A netcraft report highlights that both Let’s Encrypt and Comodo have been issuing thousands of domains that in some form or the other contain the words “apple”, “paypal” or “ebay” in them, and that virtually all of these domains are being used for phishing or other fraudulent activities.

Netcraft provides a metric called “Deceptive Domain Score“, and uses the opportunity to promote this service of theirs, requesting that certificate authorities implement a similar service.

In each of these examples above — and in the other statistics referenced above — the certificate authority had sight of the whole hostname that was blocked. These examples did not rely on wildcard certificates to carry out their deception. In particular, some of these examples (such as update.wellsfargo.com.casaecologica.cl) demonstrate that the certificate authority was better placed to prevent misuse than the domain registrar (who would have seen casaecologica.cl upon registration).
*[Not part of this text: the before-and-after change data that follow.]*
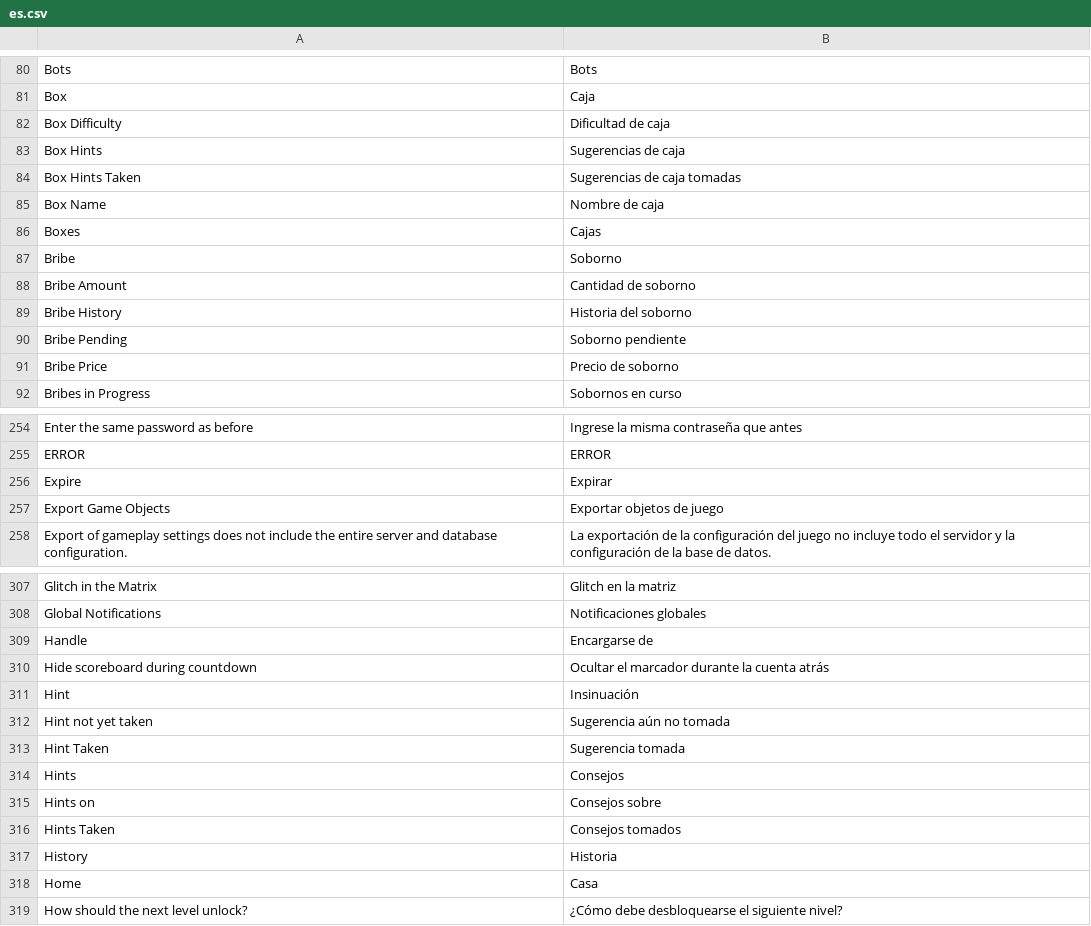
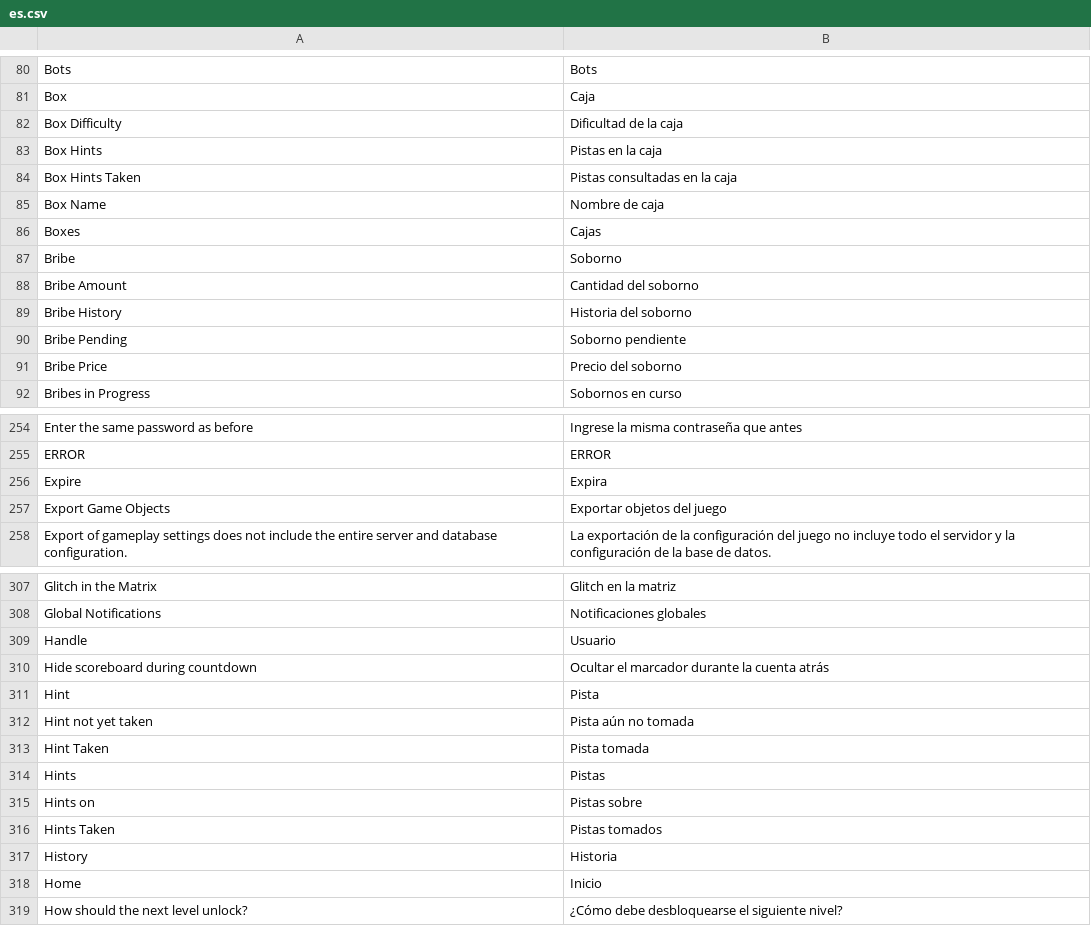
Before and after one commit to moloch--/RootTheBox, a CSV file: locale/es.csv, drawn as a sheet; only a part is shown, gaps mark what is left out; the diff covers the shown part only.

```diff
--- a/locale/es.csv
+++ b/locale/es.csv
@@ -81,5 +81,5 @@ Bots,Bots
 Box,Caja
-Box Difficulty,Dificultad de caja
-Box Hints,Sugerencias de caja
-Box Hints Taken,Sugerencias de caja tomadas
+Box Difficulty,Dificultad de la caja
+Box Hints,Pistas en la caja
+Box Hints Taken,Pistas consultadas en la caja
 Box Name,Nombre de caja
@@ -87,6 +87,6 @@ Boxes,Cajas
 Bribe,Soborno
-Bribe Amount,Cantidad de soborno
+Bribe Amount,Cantidad del soborno
 Bribe History,Historia del soborno
 Bribe Pending,Soborno pendiente
-Bribe Price,Precio de soborno
+Bribe Price,Precio del soborno
 Bribes in Progress,Sobornos en curso
@@ -255,4 +255,4 @@ Enter the same password as before,Ingrese la misma contraseña que antes
 ERROR,ERROR
-Expire,Expirar
-Export Game Objects,Exportar objetos de juego
+Expire,Expira
+Export Game Objects,Exportar objetos del juego
 Export of gameplay settings does not include the entire server and database configuration.,La exportación de la configuración del juego no incluye todo el servidor y la configuración de la base de datos.
@@ -308,12 +308,12 @@ Glitch in the Matrix,Glitch en la matriz
 Global Notifications,Notificaciones globales
-Handle,Encargarse de
+Handle,Usuario
 Hide scoreboard during countdown,Ocultar el marcador durante la cuenta atrás
-Hint,Insinuación
-Hint not yet taken,Sugerencia aún no tomada
-Hint Taken,Sugerencia tomada
-Hints,Consejos
-Hints on,Consejos sobre
-Hints Taken,Consejos tomados
+Hint,Pista
+Hint not yet taken,Pista aún no tomada
+Hint Taken,Pista tomada
+Hints,Pistas
+Hints on,Pistas sobre
+Hints Taken,Pistas tomados
 History,Historia
-Home,Casa
+Home,Inicio
 How should the next level unlock?,¿Cómo debe desbloquearse el siguiente nivel?
```
Also changed, not shown: 69 edited cells elsewhere in this file.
The two services are attractive to phishers, because they offer TLS certificates for free and through an API, with a very limited screening process. Both services are using the Safe Browsing API to check if the domain being certified does contain malware, but because it usually does not at the time the cert is being issued this is pointless. Netcraft would rather have the CAs buy their Deceptive Domain Scoring service instead.

Published inHackerterrorcybercyber

6 Comments

  1. In my opinion, this check should be done on the level of domain registration services, not the TLS issuing services.

    • kris kris

      See the article. Domain registration has even less visibility than the CA. In a way, the safe-browsing API is not the wrong way to solve this. It’s just the text “secure” next to the green lock that gives the wrong message. “authenticated and encrypted” is not “secure” is not “trustworthy”.

  2. Rudolf Polzer

    “A netcraft report highlights that both Let’s Encrypt and Comodo have been issuing thousands of domains that in some form or the other contain the words “apple”, “paypal” or “ebay” in them, and that virtually all of these domains are being used for phishing or other fraudulent activities.”

    Such as the domain of that ebay pirate, “thepiratebay”? 🙂

    Or, Appleton Farms?

    Yes, non-EV just certifies domain ownership. Which is why it’s called DV – domain validation. If we want to push against plaintext HTTP, we must allow HTTPS with DV for everyone – and simply not consider it secure beyond “this actually is the domain you’re talking to”.

    • kris kris

      That’s not what the word “secure” shown next the green lock communicates.

      • Pascal

        Some say the lock symbol is a shopping bag. 😉

        Speaking of HTTPS: when is this blog going to support it?

        • kris kris

          When I get around to automating the LetsEncrypt stuff, and integrate it into the Ansible setup for the blog VM.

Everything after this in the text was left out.